Objective: To determine the life circumstances and psychosocial status of individuals with respirator-assisted and respirator-independent high tetraplegia an average of 19 years after spinal cord injury.
Design: Survey data were analyzed separately for ventilator-assisted and ventilator-independent groups.
Setting: Three spinal cord injury rehabilitation centers in California, Colorado, and Texas.
Subjects: Eighty-two individuals with CI-C4 tetraplegia between 14 and 24 years postinjury who had received acute inpatient rehabilitation.
Main outcome measures: Demographics, health care utilization patterns, activities of daily living (Katz Level of Free Time Activities Scale), self esteem (Rosenberg Self Esteem Scale), quality of life, and employment.
Results: Self esteem and quality of life were, reported as high. Most subjects had some form of health care insurance. More than 90% lived in private homes. Approximately one third of cases had at least a college degree, yet only one quarter reported being employed. One fifth of individuals were married. Almost half of ventilator-independent cases and one quarter of ventilator-assisted cases lived in households with income of less than $20,000 per year. Mean hospital days in the past year were 11 for the ventilator-independent group and 6 for the ventilator-assisted group. The latter group required more nursing level care, significantly more hours of care, and more paid attendants over the year. Ninety-five percent of individuals reported being "glad to be alive."
Conclusions: Assistance in the areas of socialization, financial status, personal assistance services, transportation, and entry into competitive employment were defined as needed.
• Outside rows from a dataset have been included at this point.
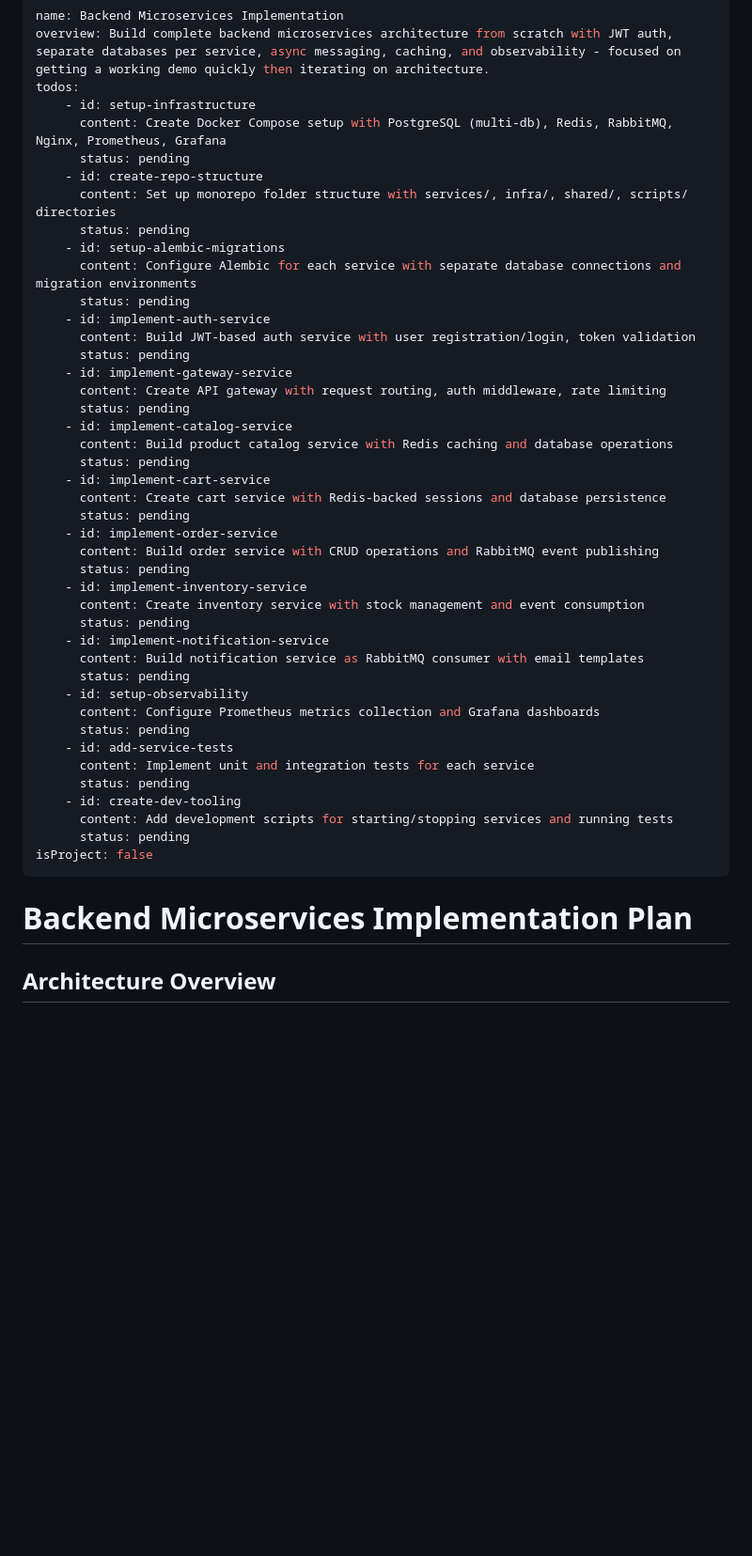
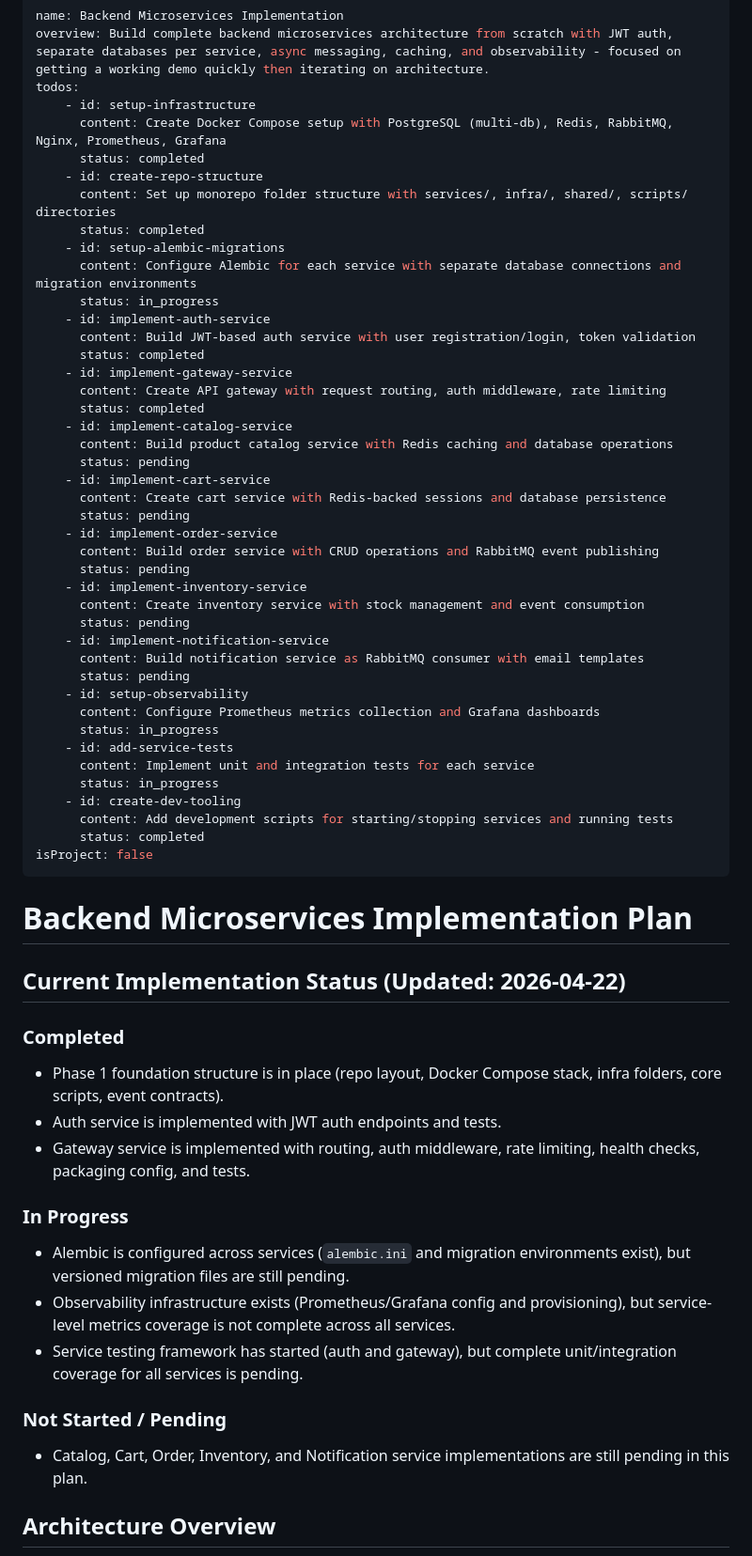
Before and after one commit to prajguru54/ecom-microservices, a Markdown page: .cursor/plans/backend_microservices_implementation_fc63831d.plan.md, the part around the change. Shown at 94% size. Drawn GitHub-style; blank space fills up the shorter version.

```diff
--- a/.cursor/plans/backend_microservices_implementation_fc63831d.plan.md
+++ b/.cursor/plans/backend_microservices_implementation_fc63831d.plan.md
@@ -4,19 +4,19 @@ overview: Build complete backend microservices architecture from scratch with JW
 todos:
     - id: setup-infrastructure
       content: Create Docker Compose setup with PostgreSQL (multi-db), Redis, RabbitMQ, Nginx, Prometheus, Grafana
-      status: pending
+      status: completed
     - id: create-repo-structure
       content: Set up monorepo folder structure with services/, infra/, shared/, scripts/ directories
-      status: pending
+      status: completed
     - id: setup-alembic-migrations
       content: Configure Alembic for each service with separate database connections and migration environments
-      status: pending
+      status: in_progress
     - id: implement-auth-service
       content: Build JWT-based auth service with user registration/login, token validation
-      status: pending
+      status: completed
     - id: implement-gateway-service
       content: Create API gateway with request routing, auth middleware, rate limiting
-      status: pending
+      status: completed
     - id: implement-catalog-service
       content: Build product catalog service with Redis caching and database operations
       status: pending
@@ -34,17 +34,35 @@ todos:
       status: pending
     - id: setup-observability
       content: Configure Prometheus metrics collection and Grafana dashboards
-      status: pending
+      status: in_progress
     - id: add-service-tests
       content: Implement unit and integration tests for each service
-      status: pending
+      status: in_progress
     - id: create-dev-tooling
       content: Add development scripts for starting/stopping services and running tests
-      status: pending
+      status: completed
 isProject: false
 ---
 
 # Backend Microservices Implementation Plan
+
+## Current Implementation Status (Updated: 2026-04-22)
+
+### Completed
+
+- Phase 1 foundation structure is in place (repo layout, Docker Compose stack, infra folders, core scripts, event contracts).
+- Auth service is implemented with JWT auth endpoints and tests.
+- Gateway service is implemented with routing, auth middleware, rate limiting, health checks, packaging config, and tests.
+
+### In Progress
+
+- Alembic is configured across services (`alembic.ini` and migration environments exist), but versioned migration files are still pending.
+- Observability infrastructure exists (Prometheus/Grafana config and provisioning), but service-level metrics coverage is not complete across all services.
+- Service testing framework has started (auth and gateway), but complete unit/integration coverage for all services is pending.
+
+### Not Started / Pending
+
+- Catalog, Cart, Order, Inventory, and Notification service implementations are still pending in this plan.
 
 ## Architecture Overview
 
```
Also changed, not shown: services/gateway-service/troubleshooting.md (added, +55 -0 lines).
Quality of life was higher than expected, considering the substantial physical limitations of the group. The sample was almost unanimously glad to be alive, including all ventilator-assisted individuals.